> **DATA RECORDS**:
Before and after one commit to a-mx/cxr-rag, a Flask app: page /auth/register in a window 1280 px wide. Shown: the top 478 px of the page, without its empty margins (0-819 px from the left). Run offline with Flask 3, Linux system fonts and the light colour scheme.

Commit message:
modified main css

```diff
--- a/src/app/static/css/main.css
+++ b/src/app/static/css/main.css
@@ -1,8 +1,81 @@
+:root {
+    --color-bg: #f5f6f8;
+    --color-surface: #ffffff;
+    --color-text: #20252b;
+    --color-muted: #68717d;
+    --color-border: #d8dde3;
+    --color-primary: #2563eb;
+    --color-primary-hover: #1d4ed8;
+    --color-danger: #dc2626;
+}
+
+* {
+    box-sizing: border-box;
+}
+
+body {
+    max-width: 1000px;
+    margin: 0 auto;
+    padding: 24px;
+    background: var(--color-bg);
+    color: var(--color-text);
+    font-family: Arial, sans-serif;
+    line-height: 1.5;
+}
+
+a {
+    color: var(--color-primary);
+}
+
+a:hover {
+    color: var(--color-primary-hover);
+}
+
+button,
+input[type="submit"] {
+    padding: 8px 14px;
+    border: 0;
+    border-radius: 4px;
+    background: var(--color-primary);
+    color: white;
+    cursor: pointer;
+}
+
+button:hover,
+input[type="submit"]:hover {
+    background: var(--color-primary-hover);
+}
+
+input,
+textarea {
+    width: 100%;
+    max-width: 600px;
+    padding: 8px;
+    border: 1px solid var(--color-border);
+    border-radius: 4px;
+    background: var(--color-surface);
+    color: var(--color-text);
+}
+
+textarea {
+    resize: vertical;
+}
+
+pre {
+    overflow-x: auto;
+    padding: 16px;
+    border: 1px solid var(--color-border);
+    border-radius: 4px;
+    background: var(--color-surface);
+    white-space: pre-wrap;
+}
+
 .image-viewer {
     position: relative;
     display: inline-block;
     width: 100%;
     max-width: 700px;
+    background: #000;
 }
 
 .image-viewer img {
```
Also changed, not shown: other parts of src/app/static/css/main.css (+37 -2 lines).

--

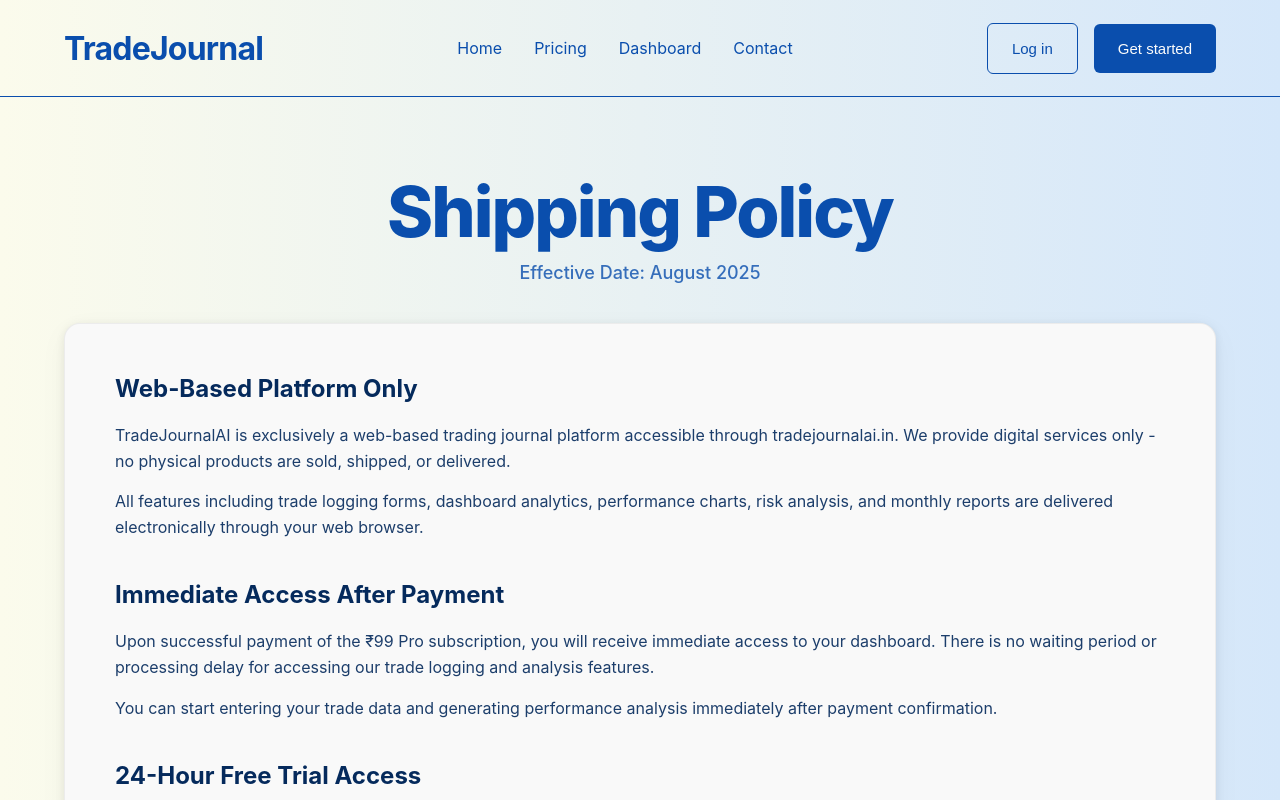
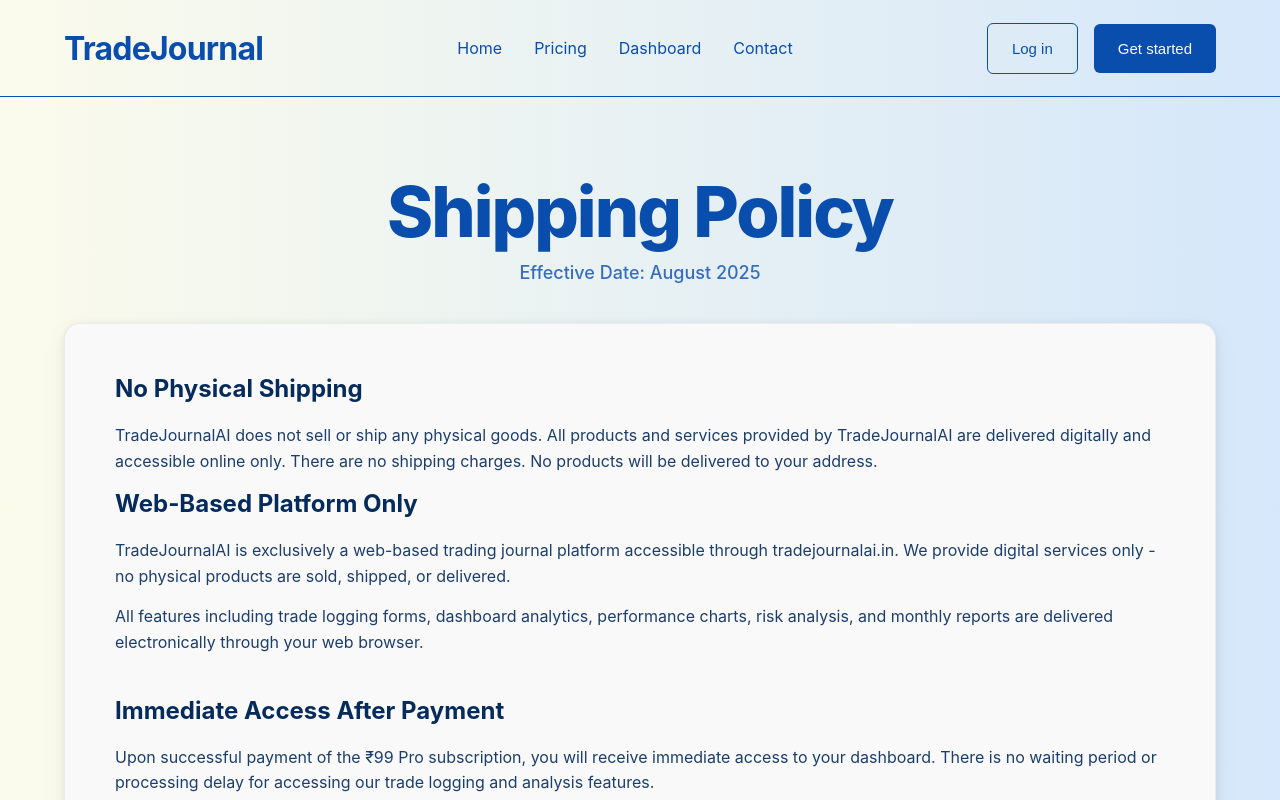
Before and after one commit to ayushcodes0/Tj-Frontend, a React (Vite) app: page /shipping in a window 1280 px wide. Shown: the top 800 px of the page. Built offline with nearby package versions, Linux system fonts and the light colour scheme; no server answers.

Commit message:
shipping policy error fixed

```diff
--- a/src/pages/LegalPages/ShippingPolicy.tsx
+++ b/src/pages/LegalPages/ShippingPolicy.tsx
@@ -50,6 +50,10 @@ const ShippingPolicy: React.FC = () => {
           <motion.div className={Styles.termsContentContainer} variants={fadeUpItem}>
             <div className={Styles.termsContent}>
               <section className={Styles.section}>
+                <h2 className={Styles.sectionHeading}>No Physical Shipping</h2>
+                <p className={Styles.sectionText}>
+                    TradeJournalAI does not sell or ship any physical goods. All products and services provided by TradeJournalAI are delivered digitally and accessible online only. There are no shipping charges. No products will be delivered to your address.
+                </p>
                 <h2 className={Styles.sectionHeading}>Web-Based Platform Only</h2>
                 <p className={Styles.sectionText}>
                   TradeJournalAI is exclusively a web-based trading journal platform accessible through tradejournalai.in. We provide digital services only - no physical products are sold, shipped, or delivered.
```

==

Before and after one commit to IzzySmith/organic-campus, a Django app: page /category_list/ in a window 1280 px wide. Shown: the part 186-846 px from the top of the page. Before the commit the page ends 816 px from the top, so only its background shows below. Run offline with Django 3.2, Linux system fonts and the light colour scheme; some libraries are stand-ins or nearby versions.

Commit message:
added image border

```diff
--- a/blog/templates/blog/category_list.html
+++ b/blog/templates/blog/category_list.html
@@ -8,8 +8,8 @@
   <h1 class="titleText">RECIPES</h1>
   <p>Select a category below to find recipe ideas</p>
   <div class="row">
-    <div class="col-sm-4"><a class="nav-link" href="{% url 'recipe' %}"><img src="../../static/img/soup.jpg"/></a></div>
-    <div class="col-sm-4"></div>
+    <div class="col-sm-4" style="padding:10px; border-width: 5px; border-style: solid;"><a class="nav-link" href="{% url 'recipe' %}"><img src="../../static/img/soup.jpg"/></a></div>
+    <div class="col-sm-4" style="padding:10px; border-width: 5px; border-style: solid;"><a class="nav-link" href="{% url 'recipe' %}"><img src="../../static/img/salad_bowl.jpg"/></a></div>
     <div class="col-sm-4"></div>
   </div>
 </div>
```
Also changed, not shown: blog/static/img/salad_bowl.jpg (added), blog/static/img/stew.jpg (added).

> **ACTIVITY**: Report every line in the data above in which the word "main" appears.

> **SOLVED EXERCISE**:
modified main css
--- a/src/app/static/css/main.css
+++ b/src/app/static/css/main.css
Also changed, not shown: other parts of src/app/static/css/main.css (+37 -2 lines).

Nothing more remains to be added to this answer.